• Exercise prompt: Each line holding the string "proof" is to be copied from the data.

Start of Provided data

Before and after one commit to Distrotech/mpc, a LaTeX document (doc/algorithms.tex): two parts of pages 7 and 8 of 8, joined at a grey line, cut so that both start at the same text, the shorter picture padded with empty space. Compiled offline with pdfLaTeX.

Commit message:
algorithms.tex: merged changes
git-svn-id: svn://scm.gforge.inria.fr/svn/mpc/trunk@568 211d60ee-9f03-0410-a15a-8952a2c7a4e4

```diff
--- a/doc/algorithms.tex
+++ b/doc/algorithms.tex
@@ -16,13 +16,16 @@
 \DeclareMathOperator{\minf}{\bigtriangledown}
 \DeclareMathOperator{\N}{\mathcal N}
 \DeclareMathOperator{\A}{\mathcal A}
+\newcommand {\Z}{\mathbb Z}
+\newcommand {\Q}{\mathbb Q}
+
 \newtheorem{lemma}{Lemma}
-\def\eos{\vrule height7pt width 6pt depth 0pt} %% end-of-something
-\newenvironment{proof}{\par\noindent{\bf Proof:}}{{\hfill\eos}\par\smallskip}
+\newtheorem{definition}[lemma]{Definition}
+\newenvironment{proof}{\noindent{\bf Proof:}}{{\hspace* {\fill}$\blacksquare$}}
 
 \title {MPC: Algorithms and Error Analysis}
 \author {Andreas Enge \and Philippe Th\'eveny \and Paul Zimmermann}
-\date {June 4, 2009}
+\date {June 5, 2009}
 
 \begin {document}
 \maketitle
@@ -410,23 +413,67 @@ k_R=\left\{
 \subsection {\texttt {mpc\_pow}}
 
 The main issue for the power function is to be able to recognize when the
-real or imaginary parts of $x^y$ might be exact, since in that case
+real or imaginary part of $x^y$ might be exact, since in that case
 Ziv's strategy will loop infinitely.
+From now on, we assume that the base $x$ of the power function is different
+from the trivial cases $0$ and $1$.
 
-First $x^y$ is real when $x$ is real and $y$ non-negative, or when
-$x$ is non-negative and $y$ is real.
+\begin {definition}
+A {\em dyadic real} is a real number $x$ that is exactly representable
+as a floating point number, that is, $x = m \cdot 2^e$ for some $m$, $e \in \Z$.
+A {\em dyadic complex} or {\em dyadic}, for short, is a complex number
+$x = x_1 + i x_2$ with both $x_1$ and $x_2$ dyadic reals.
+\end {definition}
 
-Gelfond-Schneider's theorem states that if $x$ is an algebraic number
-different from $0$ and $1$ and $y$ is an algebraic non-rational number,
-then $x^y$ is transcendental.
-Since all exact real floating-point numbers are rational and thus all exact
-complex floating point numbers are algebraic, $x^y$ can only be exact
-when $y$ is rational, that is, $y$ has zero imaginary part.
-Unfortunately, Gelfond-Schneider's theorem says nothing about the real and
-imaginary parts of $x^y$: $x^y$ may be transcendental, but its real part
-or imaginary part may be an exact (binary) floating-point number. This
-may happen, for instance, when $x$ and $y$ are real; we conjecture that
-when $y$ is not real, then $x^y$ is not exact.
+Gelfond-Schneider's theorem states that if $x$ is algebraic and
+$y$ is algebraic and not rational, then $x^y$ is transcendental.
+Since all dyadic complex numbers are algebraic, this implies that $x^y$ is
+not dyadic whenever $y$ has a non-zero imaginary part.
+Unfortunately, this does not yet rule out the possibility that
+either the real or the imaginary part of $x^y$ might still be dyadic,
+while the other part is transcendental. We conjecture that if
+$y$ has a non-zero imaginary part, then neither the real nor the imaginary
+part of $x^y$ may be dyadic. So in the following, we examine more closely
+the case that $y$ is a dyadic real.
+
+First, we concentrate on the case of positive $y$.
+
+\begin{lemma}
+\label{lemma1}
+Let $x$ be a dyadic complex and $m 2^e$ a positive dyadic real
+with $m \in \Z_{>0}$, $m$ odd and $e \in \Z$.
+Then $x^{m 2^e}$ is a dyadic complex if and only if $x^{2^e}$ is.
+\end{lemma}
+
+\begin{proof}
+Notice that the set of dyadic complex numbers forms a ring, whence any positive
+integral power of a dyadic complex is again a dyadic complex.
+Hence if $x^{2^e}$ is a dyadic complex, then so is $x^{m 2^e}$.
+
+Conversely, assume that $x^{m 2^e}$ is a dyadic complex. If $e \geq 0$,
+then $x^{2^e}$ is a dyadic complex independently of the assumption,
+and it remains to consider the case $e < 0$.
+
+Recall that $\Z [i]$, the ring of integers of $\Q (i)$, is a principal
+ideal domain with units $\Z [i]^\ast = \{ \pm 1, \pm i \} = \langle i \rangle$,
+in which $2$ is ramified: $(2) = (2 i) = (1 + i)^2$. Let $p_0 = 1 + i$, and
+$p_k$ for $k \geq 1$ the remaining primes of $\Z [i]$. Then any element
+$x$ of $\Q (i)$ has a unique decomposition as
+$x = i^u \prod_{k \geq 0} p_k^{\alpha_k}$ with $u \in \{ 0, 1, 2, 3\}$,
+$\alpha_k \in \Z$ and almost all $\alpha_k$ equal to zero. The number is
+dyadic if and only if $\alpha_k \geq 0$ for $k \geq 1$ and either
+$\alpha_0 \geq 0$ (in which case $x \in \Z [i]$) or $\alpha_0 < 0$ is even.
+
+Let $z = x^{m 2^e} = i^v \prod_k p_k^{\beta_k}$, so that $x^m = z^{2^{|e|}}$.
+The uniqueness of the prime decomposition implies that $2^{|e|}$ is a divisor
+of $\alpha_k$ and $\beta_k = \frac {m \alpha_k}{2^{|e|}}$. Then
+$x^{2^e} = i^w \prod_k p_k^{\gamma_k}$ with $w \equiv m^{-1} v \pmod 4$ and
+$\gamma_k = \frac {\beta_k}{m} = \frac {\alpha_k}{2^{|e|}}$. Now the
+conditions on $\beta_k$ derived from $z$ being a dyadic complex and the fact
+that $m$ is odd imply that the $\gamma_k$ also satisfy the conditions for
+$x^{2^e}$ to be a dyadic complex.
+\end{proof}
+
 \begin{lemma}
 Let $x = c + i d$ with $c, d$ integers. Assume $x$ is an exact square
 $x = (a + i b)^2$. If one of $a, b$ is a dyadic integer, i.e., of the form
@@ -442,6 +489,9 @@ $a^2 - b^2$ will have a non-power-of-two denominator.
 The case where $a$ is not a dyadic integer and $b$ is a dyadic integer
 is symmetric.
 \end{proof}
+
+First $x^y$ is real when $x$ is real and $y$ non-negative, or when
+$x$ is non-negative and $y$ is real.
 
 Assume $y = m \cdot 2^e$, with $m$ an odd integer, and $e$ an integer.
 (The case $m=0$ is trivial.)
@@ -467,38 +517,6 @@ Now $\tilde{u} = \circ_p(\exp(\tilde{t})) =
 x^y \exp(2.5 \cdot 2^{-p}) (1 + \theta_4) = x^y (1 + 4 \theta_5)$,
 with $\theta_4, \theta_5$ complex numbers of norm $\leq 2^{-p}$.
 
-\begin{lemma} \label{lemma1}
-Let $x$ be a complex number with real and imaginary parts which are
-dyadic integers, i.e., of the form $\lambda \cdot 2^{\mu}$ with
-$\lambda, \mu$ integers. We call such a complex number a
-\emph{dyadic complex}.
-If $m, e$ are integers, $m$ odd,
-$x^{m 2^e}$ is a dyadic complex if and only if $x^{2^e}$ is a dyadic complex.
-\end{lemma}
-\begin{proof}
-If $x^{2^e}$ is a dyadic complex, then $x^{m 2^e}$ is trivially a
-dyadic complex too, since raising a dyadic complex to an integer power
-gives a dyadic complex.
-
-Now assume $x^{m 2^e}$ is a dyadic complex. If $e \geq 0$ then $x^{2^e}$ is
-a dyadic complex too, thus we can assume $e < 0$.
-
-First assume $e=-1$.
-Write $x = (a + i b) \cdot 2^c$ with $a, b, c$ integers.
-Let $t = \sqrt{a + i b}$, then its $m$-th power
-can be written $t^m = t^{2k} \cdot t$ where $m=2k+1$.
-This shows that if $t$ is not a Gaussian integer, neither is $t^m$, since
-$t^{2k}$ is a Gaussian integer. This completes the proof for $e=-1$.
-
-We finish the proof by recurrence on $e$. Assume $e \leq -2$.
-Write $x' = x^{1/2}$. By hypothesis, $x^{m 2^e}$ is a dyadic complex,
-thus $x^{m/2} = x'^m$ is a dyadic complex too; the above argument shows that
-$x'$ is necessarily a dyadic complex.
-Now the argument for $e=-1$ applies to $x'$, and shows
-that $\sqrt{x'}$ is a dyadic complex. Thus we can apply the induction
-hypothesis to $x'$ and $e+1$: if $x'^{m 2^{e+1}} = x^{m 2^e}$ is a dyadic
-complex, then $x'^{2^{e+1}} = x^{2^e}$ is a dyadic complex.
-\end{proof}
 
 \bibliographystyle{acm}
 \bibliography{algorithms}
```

End of Provided data

• Solution for this exercise:
-\newenvironment{proof}{\par\noindent{\bf Proof:}}{{\hfill\eos}\par\smallskip}
+\newenvironment{proof}{\noindent{\bf Proof:}}{{\hspace* {\fill}$\blacksquare$}}
+\begin{proof}
+\end{proof}
 \end{proof}
-\begin{proof}
-$t^{2k}$ is a Gaussian integer. This completes the proof for $e=-1$.
-We finish the proof by recurrence on $e$. Assume $e \leq -2$.
-\end{proof}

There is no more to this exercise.